EXERCISE INSTRUCTIONS
Wherever a picture appears in the listing, leave it out, and copy the rest exactly.

DATASET EXTRACT
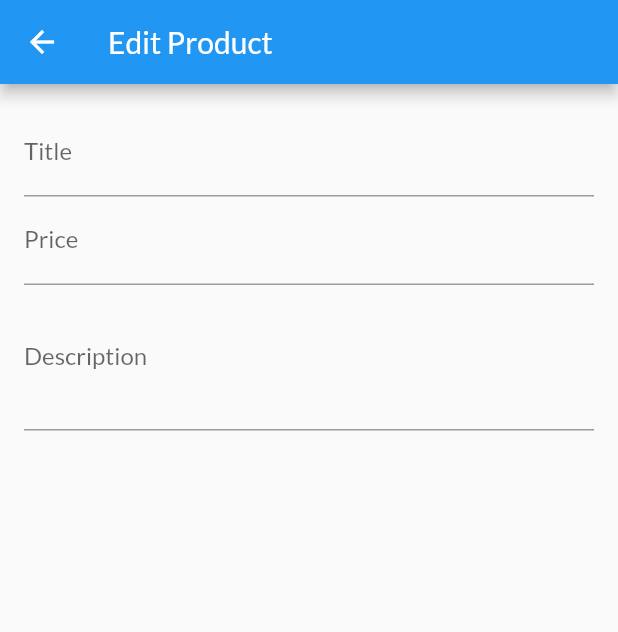
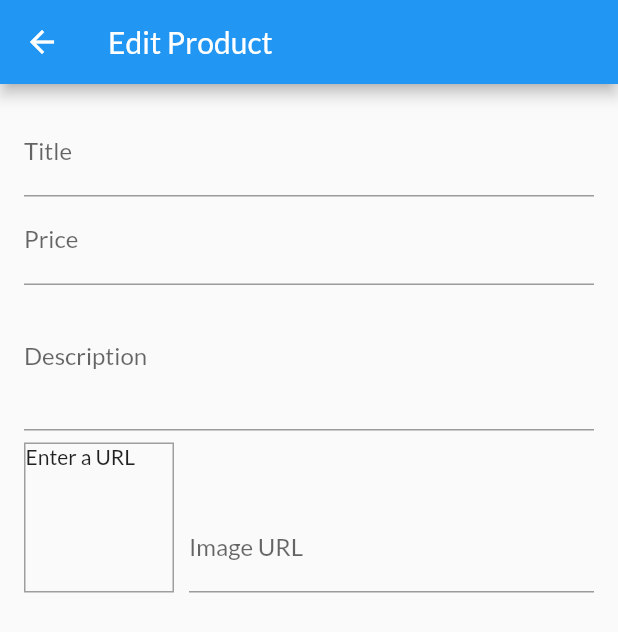
Before and after one commit to cjp-engr/udemytutz-shop-app-firebase, a Flutter app: the EditProductScreen screen opened by its route, on a phone screen of 412 x 824 dp. Shown: the top 632 px of the screen. Run offline on Flutter 3.47's test engine with Material 2 defaults, Android fonts, the phone set to English and light mode, and no system bars; network calls fail.

Commit message:
image input & image preview

```diff
--- a/lib/screens/edit_product_screen.dart
+++ b/lib/screens/edit_product_screen.dart
@@ -10,12 +10,29 @@ class EditProductScreen extends StatefulWidget {
 class _EditProductScreenState extends State<EditProductScreen> {
   final _priceFocusNode = FocusNode();
   final _descriptionFocusNode = FocusNode();
+  final _imageUrlController = TextEditingController();
+  final _imageUrlFocusNode = FocusNode();
+
+  @override
+  void initState() {
+    _imageUrlFocusNode.addListener(_updateImageUrl);
+    super.initState();
+  }
 
   @override
   void dispose() {
+    _imageUrlFocusNode.removeListener(_updateImageUrl);
     _priceFocusNode.dispose();
     _descriptionFocusNode.dispose();
+    _imageUrlController.dispose();
+    _imageUrlFocusNode.dispose();
     super.dispose();
+  }
+
+  void _updateImageUrl() {
+    if (!_imageUrlFocusNode.hasFocus) {
+      setState(() {});
+    }
   }
 
   @override
@@ -52,6 +69,46 @@ class _EditProductScreenState extends State<EditProductScreen> {
                   keyboardType: TextInputType.multiline,
                   focusNode: _descriptionFocusNode,
                 ),
+                Row(
+                  crossAxisAlignment: CrossAxisAlignment.end,
+                  children: <Widget>[
+                    Container(
+                      width: 100,
+                      height: 100,
+                      margin: const EdgeInsets.only(
+                        top: 8,
+                        right: 10,
+                      ),
+                      decoration: BoxDecoration(
+                        border: Border.all(
+                          width: 1,
+                          color: Colors.grey,
+                        ),
+                      ),
+                      child: _imageUrlController.text.isEmpty
+                          ? const Text('Enter a URL')
+                          : FittedBox(
+                              child: Image.network(
+                                _imageUrlController.text,
+                                fit: BoxFit.cover,
+                              ),
+                            ),
+                    ),
+                    Expanded(
+                      child: TextFormField(
+                        decoration:
+                            const InputDecoration(labelText: 'Image URL'),
+                        keyboardType: TextInputType.url,
+                        textInputAction: TextInputAction.done,
+                        controller: _imageUrlController,
+                        focusNode: _imageUrlFocusNode,
+                        onEditingComplete: () {
+                          setState(() {});
+                        },
+                      ),
+                    ),
+                  ],
+                ),
               ],
             ),
           ),
```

RESPONSE TO THE EXERCISE
Before and after one commit to cjp-engr/udemytutz-shop-app-firebase, a Flutter app: the EditProductScreen screen opened by its route, on a phone screen of 412 x 824 dp. Shown: the top 632 px of the screen. Run offline on Flutter 3.47's test engine with Material 2 defaults, Android fonts, the phone set to English and light mode, and no system bars; network calls fail.

Commit message:
image input & image preview

```diff
--- a/lib/screens/edit_product_screen.dart
+++ b/lib/screens/edit_product_screen.dart
@@ -10,12 +10,29 @@ class EditProductScreen extends StatefulWidget {
 class _EditProductScreenState extends State<EditProductScreen> {
   final _priceFocusNode = FocusNode();
   final _descriptionFocusNode = FocusNode();
+  final _imageUrlController = TextEditingController();
+  final _imageUrlFocusNode = FocusNode();
+
+  @override
+  void initState() {
+    _imageUrlFocusNode.addListener(_updateImageUrl);
+    super.initState();
+  }
 
   @override
   void dispose() {
+    _imageUrlFocusNode.removeListener(_updateImageUrl);
     _priceFocusNode.dispose();
     _descriptionFocusNode.dispose();
+    _imageUrlController.dispose();
+    _imageUrlFocusNode.dispose();
     super.dispose();
+  }
+
+  void _updateImageUrl() {
+    if (!_imageUrlFocusNode.hasFocus) {
+      setState(() {});
+    }
   }
 
   @override
@@ -52,6 +69,46 @@ class _EditProductScreenState extends State<EditProductScreen> {
                   keyboardType: TextInputType.multiline,
                   focusNode: _descriptionFocusNode,
                 ),
+                Row(
+                  crossAxisAlignment: CrossAxisAlignment.end,
+                  children: <Widget>[
+                    Container(
+                      width: 100,
+                      height: 100,
+                      margin: const EdgeInsets.only(
+                        top: 8,
+                        right: 10,
+                      ),
+                      decoration: BoxDecoration(
+                        border: Border.all(
+                          width: 1,
+                          color: Colors.grey,
+                        ),
+                      ),
+                      child: _imageUrlController.text.isEmpty
+                          ? const Text('Enter a URL')
+                          : FittedBox(
+                              child: Image.network(
+                                _imageUrlController.text,
+                                fit: BoxFit.cover,
+                              ),
+                            ),
+                    ),
+                    Expanded(
+                      child: TextFormField(
+                        decoration:
+                            const InputDecoration(labelText: 'Image URL'),
+                        keyboardType: TextInputType.url,
+                        textInputAction: TextInputAction.done,
+                        controller: _imageUrlController,
+                        focusNode: _imageUrlFocusNode,
+                        onEditingComplete: () {
+                          setState(() {});
+                        },
+                      ),
+                    ),
+                  ],
+                ),
               ],
             ),
           ),
```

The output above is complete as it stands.